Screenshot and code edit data
------------
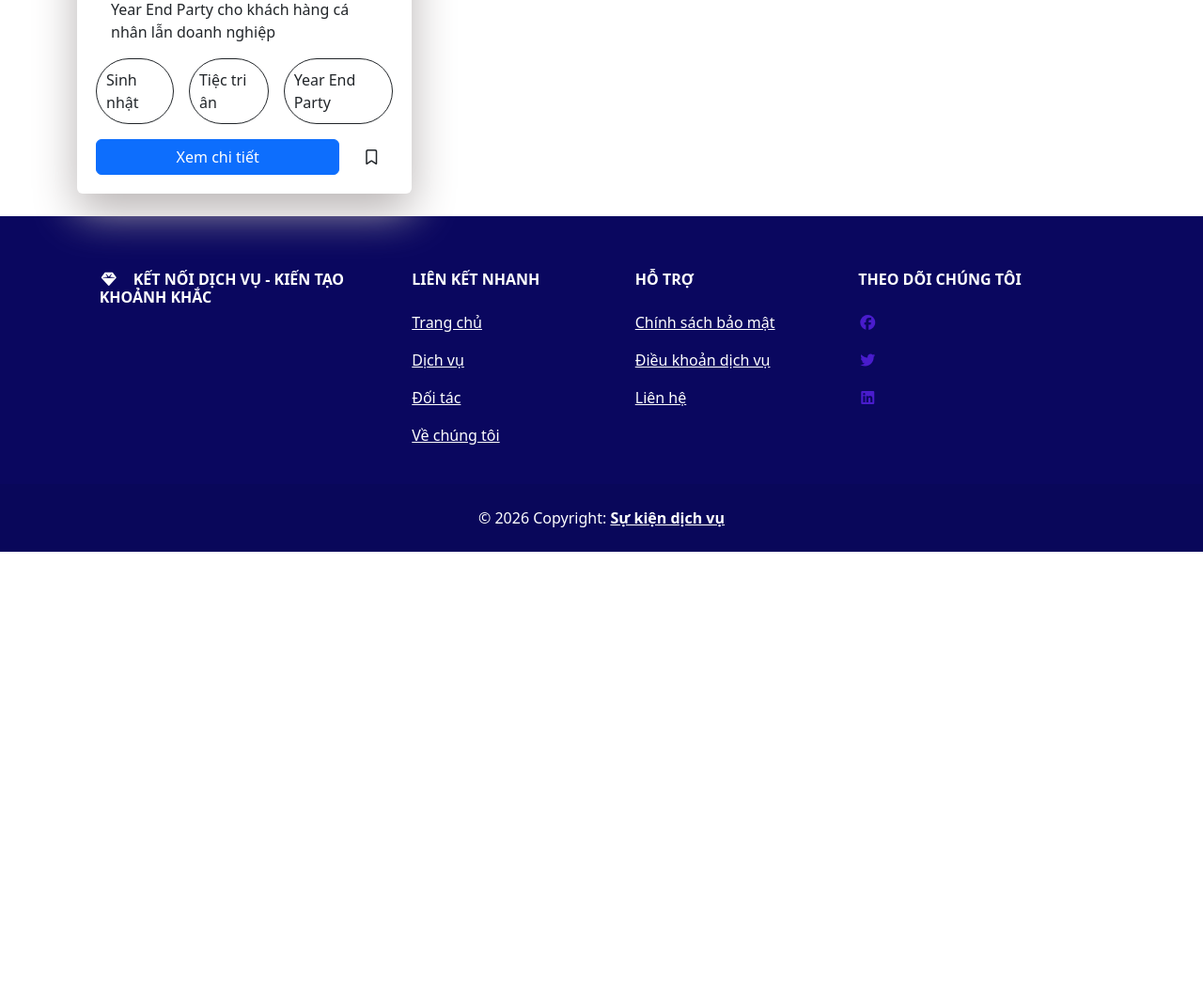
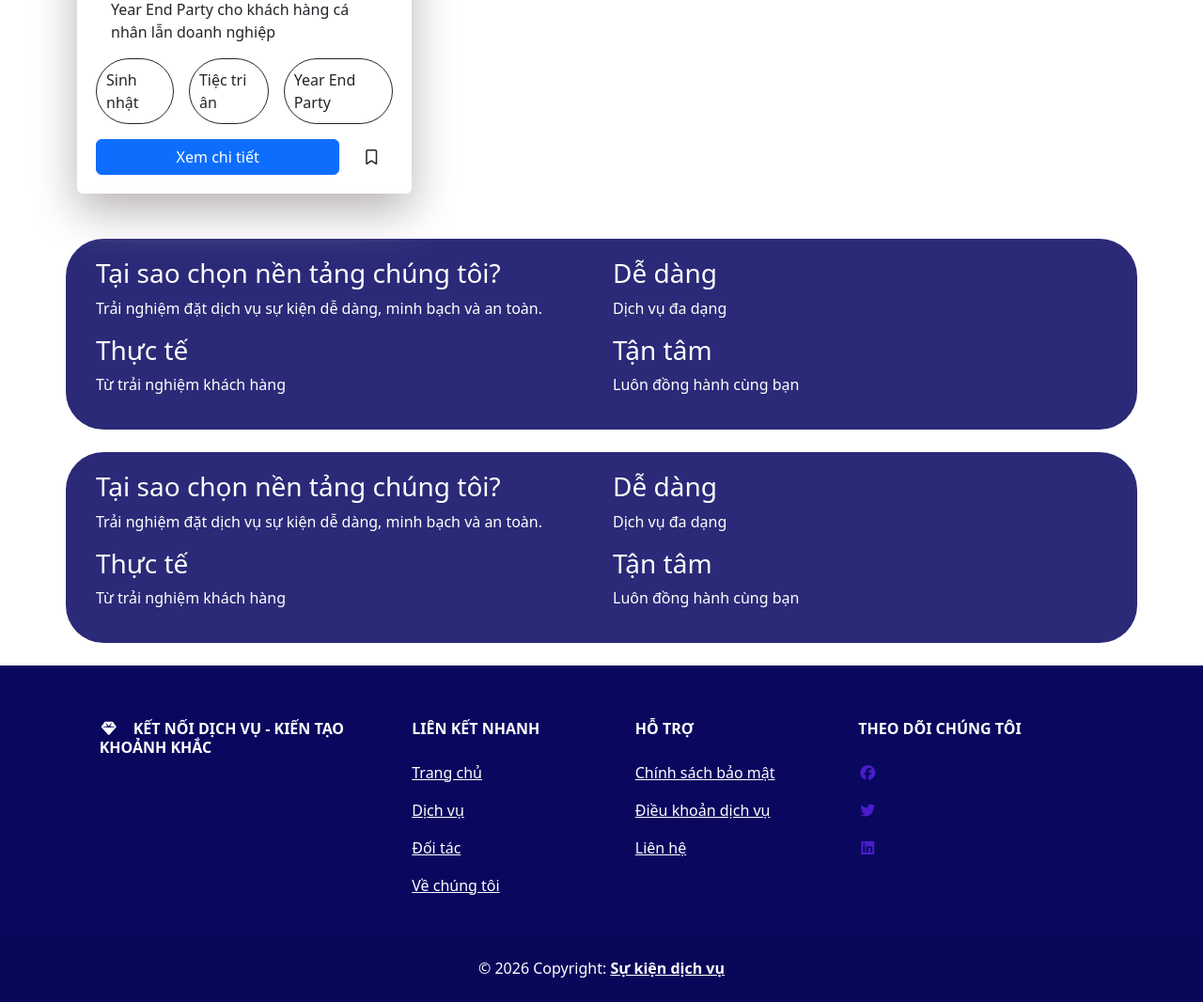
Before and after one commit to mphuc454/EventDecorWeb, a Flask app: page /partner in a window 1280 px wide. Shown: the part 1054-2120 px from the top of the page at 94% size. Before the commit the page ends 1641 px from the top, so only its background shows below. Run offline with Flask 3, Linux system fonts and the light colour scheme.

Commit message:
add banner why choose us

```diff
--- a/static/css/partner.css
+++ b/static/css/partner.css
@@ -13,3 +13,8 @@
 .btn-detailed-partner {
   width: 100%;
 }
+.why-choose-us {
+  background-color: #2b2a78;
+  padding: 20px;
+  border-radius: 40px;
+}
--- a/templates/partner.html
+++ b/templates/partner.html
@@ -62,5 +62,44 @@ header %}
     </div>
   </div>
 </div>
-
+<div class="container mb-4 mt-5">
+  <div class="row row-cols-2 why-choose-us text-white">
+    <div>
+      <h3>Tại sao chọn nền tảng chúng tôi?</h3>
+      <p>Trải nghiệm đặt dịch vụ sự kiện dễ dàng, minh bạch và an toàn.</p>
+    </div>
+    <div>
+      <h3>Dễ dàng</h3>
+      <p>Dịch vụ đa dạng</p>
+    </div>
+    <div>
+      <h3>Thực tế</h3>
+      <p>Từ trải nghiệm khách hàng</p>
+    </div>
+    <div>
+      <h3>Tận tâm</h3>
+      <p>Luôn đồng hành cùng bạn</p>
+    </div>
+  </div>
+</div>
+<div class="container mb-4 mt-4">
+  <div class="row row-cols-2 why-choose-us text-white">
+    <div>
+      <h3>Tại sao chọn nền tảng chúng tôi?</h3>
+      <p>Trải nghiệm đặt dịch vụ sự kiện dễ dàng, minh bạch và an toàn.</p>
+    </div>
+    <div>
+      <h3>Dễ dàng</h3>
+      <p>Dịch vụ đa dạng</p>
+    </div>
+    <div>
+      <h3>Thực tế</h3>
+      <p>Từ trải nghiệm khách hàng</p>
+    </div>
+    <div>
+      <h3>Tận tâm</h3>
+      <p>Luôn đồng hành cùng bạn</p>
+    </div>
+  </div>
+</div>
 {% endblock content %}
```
------------
__Assignment__. Give every record again exactly, apart from the pictures, which stay out.

__Exercise result__.
Before and after one commit to mphuc454/EventDecorWeb, a Flask app: page /partner in a window 1280 px wide. Shown: the part 1054-2120 px from the top of the page at 94% size. Before the commit the page ends 1641 px from the top, so only its background shows below. Run offline with Flask 3, Linux system fonts and the light colour scheme.

Commit message:
add banner why choose us

```diff
--- a/static/css/partner.css
+++ b/static/css/partner.css
@@ -13,3 +13,8 @@
 .btn-detailed-partner {
   width: 100%;
 }
+.why-choose-us {
+  background-color: #2b2a78;
+  padding: 20px;
+  border-radius: 40px;
+}
--- a/templates/partner.html
+++ b/templates/partner.html
@@ -62,5 +62,44 @@ header %}
     </div>
   </div>
 </div>
-
+<div class="container mb-4 mt-5">
+  <div class="row row-cols-2 why-choose-us text-white">
+    <div>
+      <h3>Tại sao chọn nền tảng chúng tôi?</h3>
+      <p>Trải nghiệm đặt dịch vụ sự kiện dễ dàng, minh bạch và an toàn.</p>
+    </div>
+    <div>
+      <h3>Dễ dàng</h3>
+      <p>Dịch vụ đa dạng</p>
+    </div>
+    <div>
+      <h3>Thực tế</h3>
+      <p>Từ trải nghiệm khách hàng</p>
+    </div>
+    <div>
+      <h3>Tận tâm</h3>
+      <p>Luôn đồng hành cùng bạn</p>
+    </div>
+  </div>
+</div>
+<div class="container mb-4 mt-4">
+  <div class="row row-cols-2 why-choose-us text-white">
+    <div>
+      <h3>Tại sao chọn nền tảng chúng tôi?</h3>
+      <p>Trải nghiệm đặt dịch vụ sự kiện dễ dàng, minh bạch và an toàn.</p>
+    </div>
+    <div>
+      <h3>Dễ dàng</h3>
+      <p>Dịch vụ đa dạng</p>
+    </div>
+    <div>
+      <h3>Thực tế</h3>
+      <p>Từ trải nghiệm khách hàng</p>
+    </div>
+    <div>
+      <h3>Tận tâm</h3>
+      <p>Luôn đồng hành cùng bạn</p>
+    </div>
+  </div>
+</div>
 {% endblock content %}
```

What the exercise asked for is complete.